* _Task to carry out_: Collect each line of the entries that holds the string "theorem".

* _Material provided_:
· · ·
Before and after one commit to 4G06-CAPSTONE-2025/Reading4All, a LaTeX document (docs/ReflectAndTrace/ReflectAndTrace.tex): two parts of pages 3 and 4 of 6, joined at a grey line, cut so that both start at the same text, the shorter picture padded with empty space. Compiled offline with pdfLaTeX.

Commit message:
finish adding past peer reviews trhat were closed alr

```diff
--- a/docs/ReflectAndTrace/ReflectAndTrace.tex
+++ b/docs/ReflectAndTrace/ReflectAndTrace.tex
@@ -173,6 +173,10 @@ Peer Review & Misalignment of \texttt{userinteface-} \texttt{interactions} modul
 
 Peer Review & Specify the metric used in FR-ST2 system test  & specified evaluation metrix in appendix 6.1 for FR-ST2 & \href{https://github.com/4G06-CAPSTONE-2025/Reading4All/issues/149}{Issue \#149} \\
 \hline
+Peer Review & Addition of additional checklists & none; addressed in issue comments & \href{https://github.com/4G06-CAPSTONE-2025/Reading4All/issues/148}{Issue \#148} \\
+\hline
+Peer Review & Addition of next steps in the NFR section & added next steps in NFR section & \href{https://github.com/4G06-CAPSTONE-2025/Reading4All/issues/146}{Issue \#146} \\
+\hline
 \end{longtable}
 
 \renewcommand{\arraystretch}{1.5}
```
· · ·
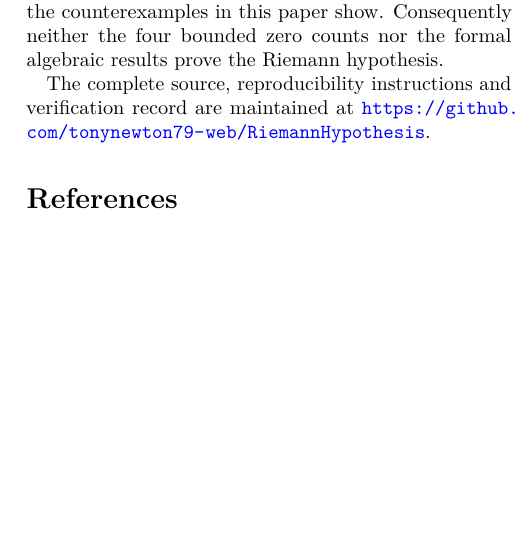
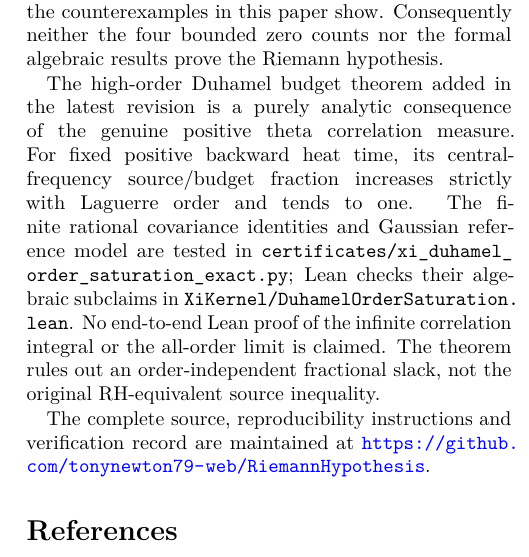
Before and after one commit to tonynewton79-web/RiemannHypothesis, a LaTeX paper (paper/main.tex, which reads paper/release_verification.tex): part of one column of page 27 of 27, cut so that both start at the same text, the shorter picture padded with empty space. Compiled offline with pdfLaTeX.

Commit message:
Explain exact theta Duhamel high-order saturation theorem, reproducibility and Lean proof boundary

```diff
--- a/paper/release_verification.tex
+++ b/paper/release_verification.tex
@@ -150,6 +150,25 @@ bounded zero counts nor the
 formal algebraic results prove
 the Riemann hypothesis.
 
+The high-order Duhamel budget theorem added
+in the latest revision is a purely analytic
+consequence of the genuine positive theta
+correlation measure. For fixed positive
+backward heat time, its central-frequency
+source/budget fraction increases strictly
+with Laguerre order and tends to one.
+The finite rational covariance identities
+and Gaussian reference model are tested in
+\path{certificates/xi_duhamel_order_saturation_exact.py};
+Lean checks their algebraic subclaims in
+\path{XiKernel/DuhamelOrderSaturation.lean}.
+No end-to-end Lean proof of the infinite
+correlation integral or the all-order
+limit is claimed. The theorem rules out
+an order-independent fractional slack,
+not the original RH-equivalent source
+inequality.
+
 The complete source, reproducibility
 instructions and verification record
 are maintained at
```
· · ·
* _Result_:
Explain exact theta Duhamel high-order saturation theorem, reproducibility and Lean proof boundary
+The high-order Duhamel budget theorem added
+limit is claimed. The theorem rules out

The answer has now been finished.